“The paradigm in healthcare services shifted toward patient-centered care. As a result, the results of patient experience evaluation will directly affect the profits of medical institutions and all medical indices. Therefore, patient experience evaluation will grow more in the future.”
So said Kim Sae-chul, president of the Korean Society of Healthcare Design (KSHD), at an online event on Tuesday to celebrate the publishing of the book “Focus on Patient Experience,” authored by the KSHD and published by The Korean Doctors’ Weekly. Kim is also the director-general of Myongji Hospital.
Evaluation of patient experience measures a hospital’s medical services, such as whether doctors respect patients and provide care that meets the individual patients' needs, preferences, and values.

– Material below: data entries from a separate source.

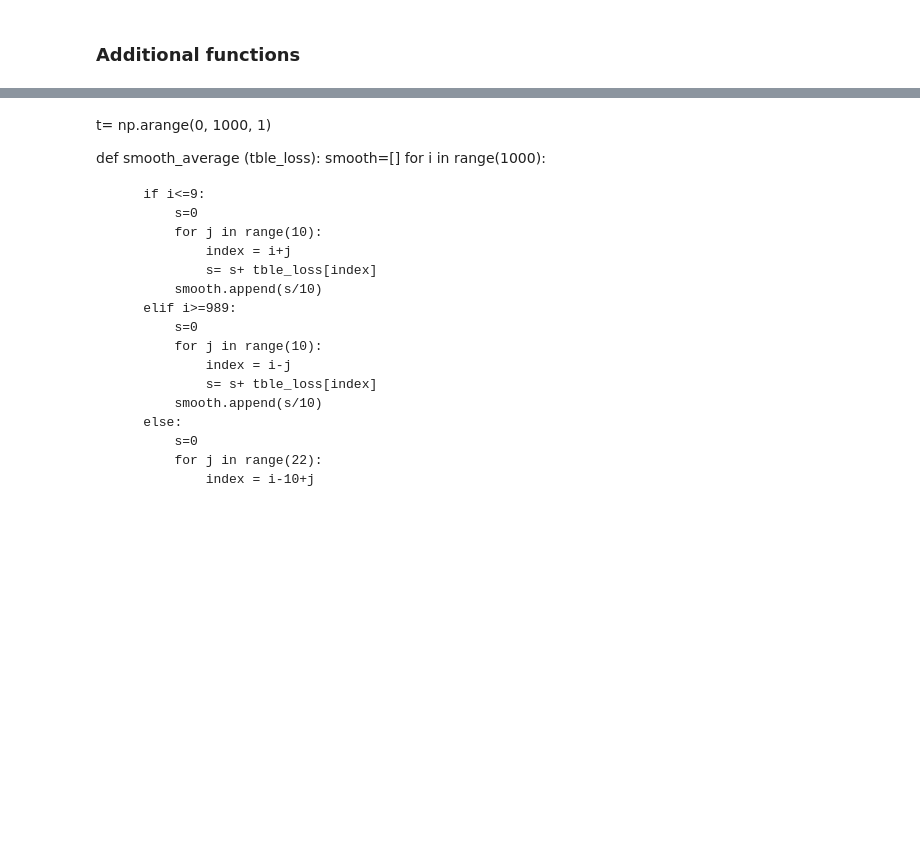
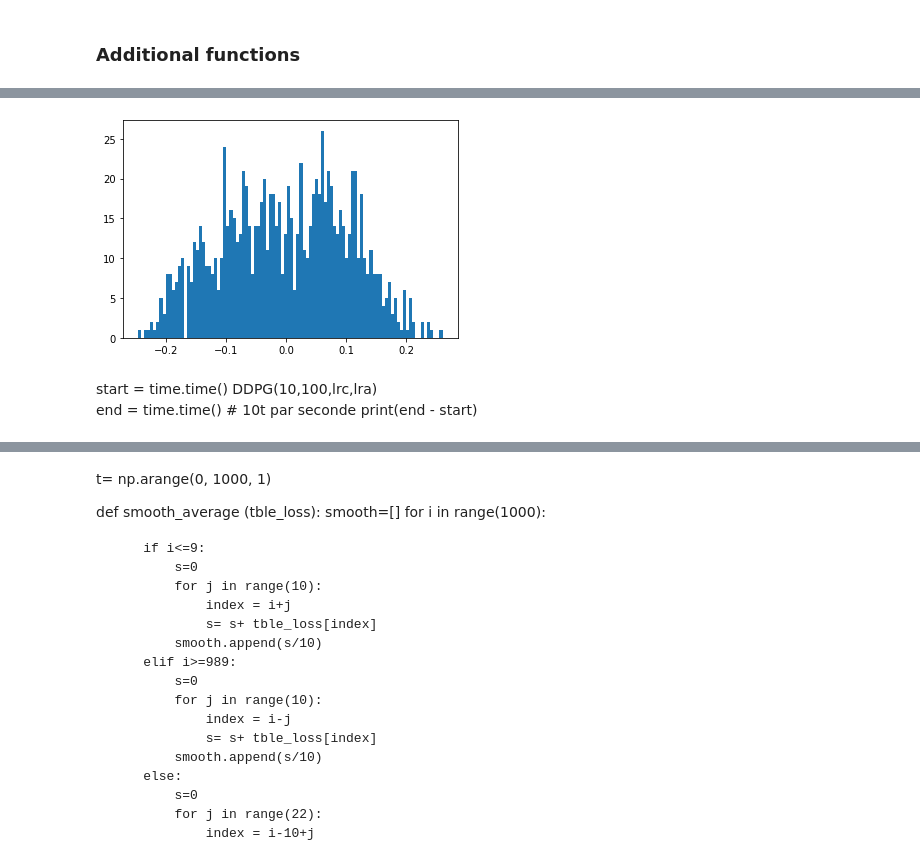
Before and after one commit to AceZz/P3A-Deep-Reinforcement-Learning, a Jupyter notebook: Stock-Trading-Environment/maintest.ipynb, the cells around one changed output, grey strips where cells are left out. Drawn from its saved outputs; the diff is of its cells as text; code cells hidden in the pictures; blank space fills up the shorter version.

```diff
--- a/Stock-Trading-Environment/maintest.ipynb
+++ b/Stock-Trading-Environment/maintest.ipynb
@@ -441,0 +297,5 @@ for j in range(4):
+# %%
+plt.hist(table_actions, bins = 100)
+plt.show()
+# %% [output]
+[figure, added]
@@ -441,0 +306,5 @@ for j in range(4):
+# %% [markdown]
+start = time.time()
+DDPG(10,100,lrc,lra)
+end = time.time()                     # 10t par seconde
+print(end - start)
```
Also changed, not shown: parts of 15 cells of this notebook, 1 other file.
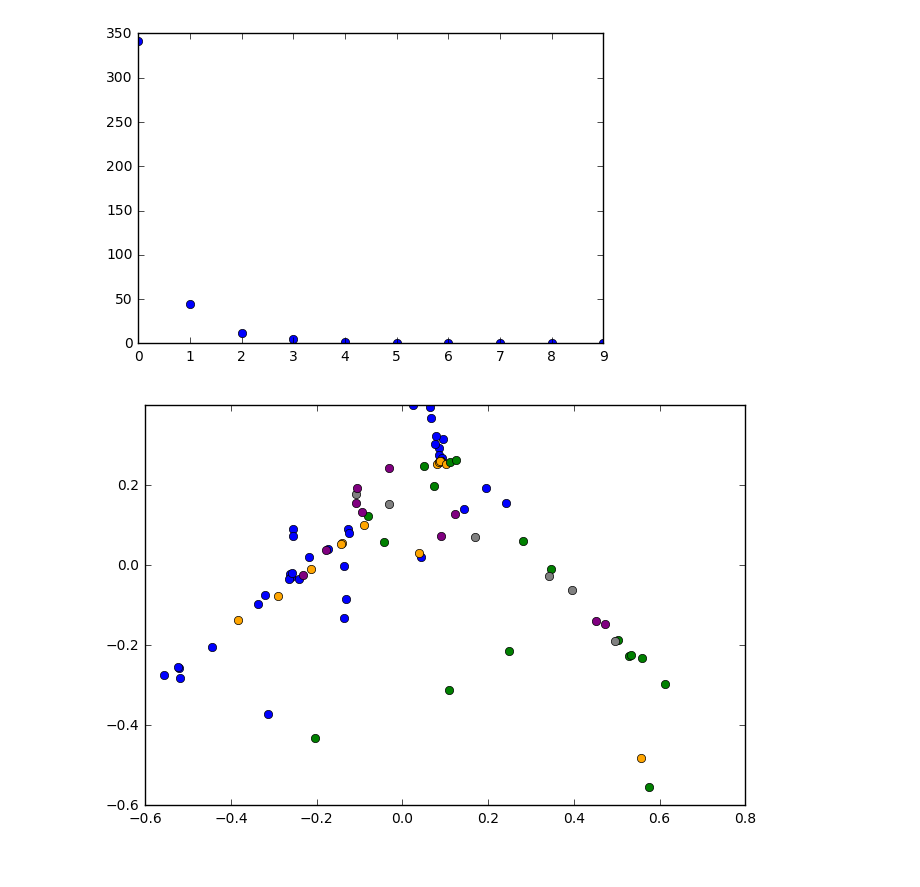
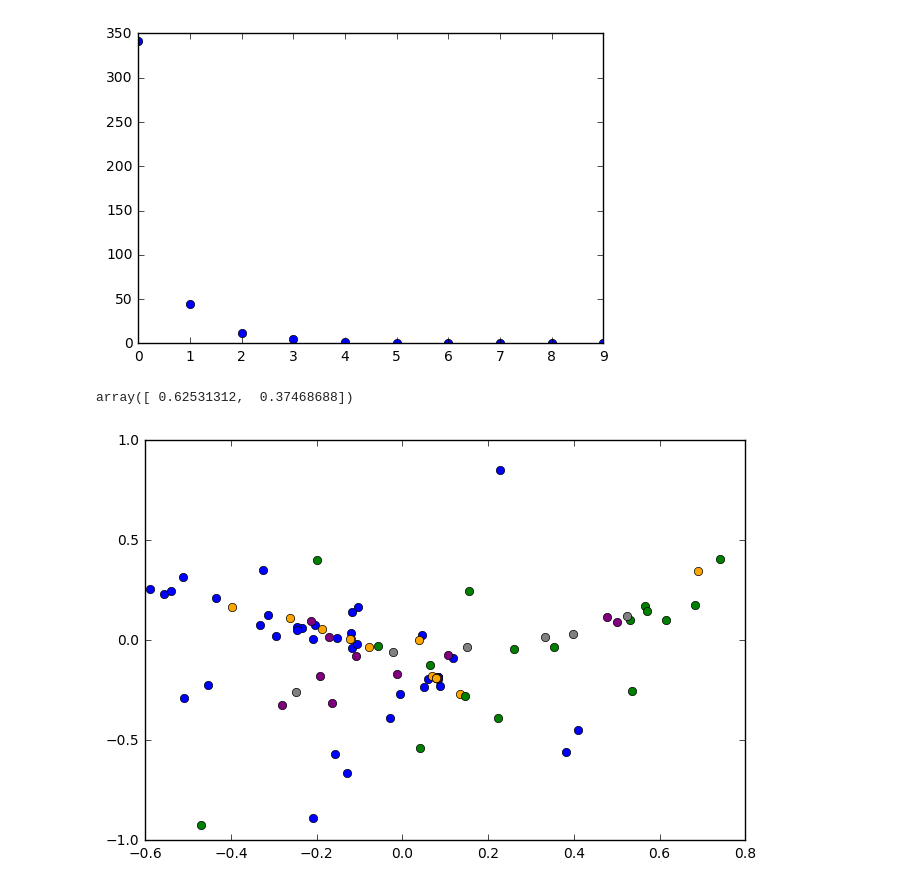
Before and after one commit to ryokubo5710/Platanthera_scents, a Jupyter notebook: by chemicals nmds.ipynb, the cells around one changed output. Cells and saved outputs as stored; diff of their text form; code cells hidden in the pictures.

```diff
--- a/by chemicals.ipynb
+++ b/by chemicals nmds.ipynb
@@ -94,13 +94,16 @@ array([  3.41737033e+02,   4.43050651e+01,   1.21608118e+01,
          1.09104715e-02])
 [figure]
 # %%
-mds = manifold.MDS(n_components=6, max_iter=3000, eps=1e-9,
+mds = manifold.MDS(n_components=2, max_iter=3000, eps=1e-9,
                    dissimilarity="precomputed", n_jobs=1)
 pos = mds.fit(similarities).embedding_
-nmds = manifold.MDS(n_components=6, metric=False, max_iter=3000, eps=1e-12,
+nmds = manifold.MDS(n_components=2, metric=False, max_iter=3000, eps=1e-12,
                     dissimilarity="precomputed", n_jobs=1)
 npos = nmds.fit_transform(similarities, init=pos)
 # %%
+
+
+
 # Rescale the data
 #pos *= np.sqrt((X_true ** 2).sum()) / np.sqrt((pos ** 2).sum())
 #npos *= np.sqrt((X_true ** 2).sum()) / np.sqrt((npos ** 2).sum())
@@ -124,32 +127,34 @@ Str = np.repeat(2, data_Stri.shape[0])
 Obt = np.repeat(0, data_Obt.shape[0])
 Hur = np.repeat(4, data_Hur.shape[0])
 
 Species = np.concatenate((Obt, Dil, Str, Cil, Hur))
 
 #plt.scatter(X_true[:, 0], X_true[:, 1], color='navy', s=s, lw=0,
             #label='True Position')
 #plt.scatter(pos[:, 0], pos[:, 1], color='turquoise', s=s, lw=0, label='MDS')
 #plt.scatter(npos[:, 0], npos[:, 1], color='darkorange', s=s, lw=0, label='NMDS')
 #plt.legend(scatterpoints=1, loc='best', shadow=False)
 col = ['blue',  'orange','green', 'gray', 'purple']
 #i=0
 #for types in set(Species):
    # plt.scatter(npos[Species==types, 0],
   #          npos[Species==types, 1],s=s, lw= 0, c=col[i])
  #   i+=1
 #
 #plt.legend(set(Species), loc='best', shadow='TRUE')
 
 
 i=0
 for types in set(Species):
     plt.plot(npos[Species==types, 0],
-            npos[Species==types, 1], 'o', c=col[i])
+             npos[Species==types, 1], 'o', c=col[i])
     #plt.xlim(-0.13, -0.11)
     #plt.ylim(-0.02,0)
     i+=1
 
 #plt.legend(set(Species), loc='best', shadow='TRUE')
 #npos
+clf.explained_variance_ratio_
 # %% [output]
+array([ 0.62531312,  0.37468688])
-[figure, old version]
+[figure, new version]
```
Also changed, not shown: 2 other files.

The government has required 100 beds or more medical institutions to get patient experience evaluation since May 2021. After that, the government pays different subsidies to hospitals, depending on the results.
As patients’ demands for hospitals and doctors grow, patient experience evaluation will become more crucial in the future, Kim said.
“Healthcare innovation takes place thanks to the advancement of science and technology. Still, the number of medical disputes rises every year. Most of the disputes occur because doctors fail to explain to patients sufficiently,” Kim said. “Despite innovation in medical care, patients are increasingly unhappy because their demand has grown.”
In the past, for example, an inpatient used to be grateful for receiving an extra blanket, but now, patients tend to complain that hospital staff left without covering them with it, Kim went on to say.
“Any patient can now access a medical website to get the latest medical technology and information, so the quantity and quality of information held by patients have greatly changed,” he said. “This is why hospitals post patient’s rights on their websites.”
Kim noted that physicians’ attitudes were the most closely related to patient satisfaction among many factors such as physicians’ skills and attitudes, hospital facilities and environment, user convenience, and medical expenses.
He emphasized the need for educating doctors on patient experience evaluation.
“People generally assume that hospital environment and facilities need to be improved to raise patient satisfaction. But the more important thing is doctors' attitudes,” Kim said. “This applies to all kinds of medical institutions.”
Suppose a doctor communicates with a patient with a focus on the patient. In that case, the patient will more likely reduce smoking and drinking as told by the doctor, exercise regularly, and become better at self-management.
According to Kim, when hospitals introduced the patient experience evaluation system, hospital operators used to wonder what the system had to do with revenue.
However, as hospitals made a steady effort to improve the service quality, hospital directors could accept that patient experience was closely related to the hospital's survival, he said.
He also called for doctors and medical institutions to endeavor to make better patient experience evaluation tools.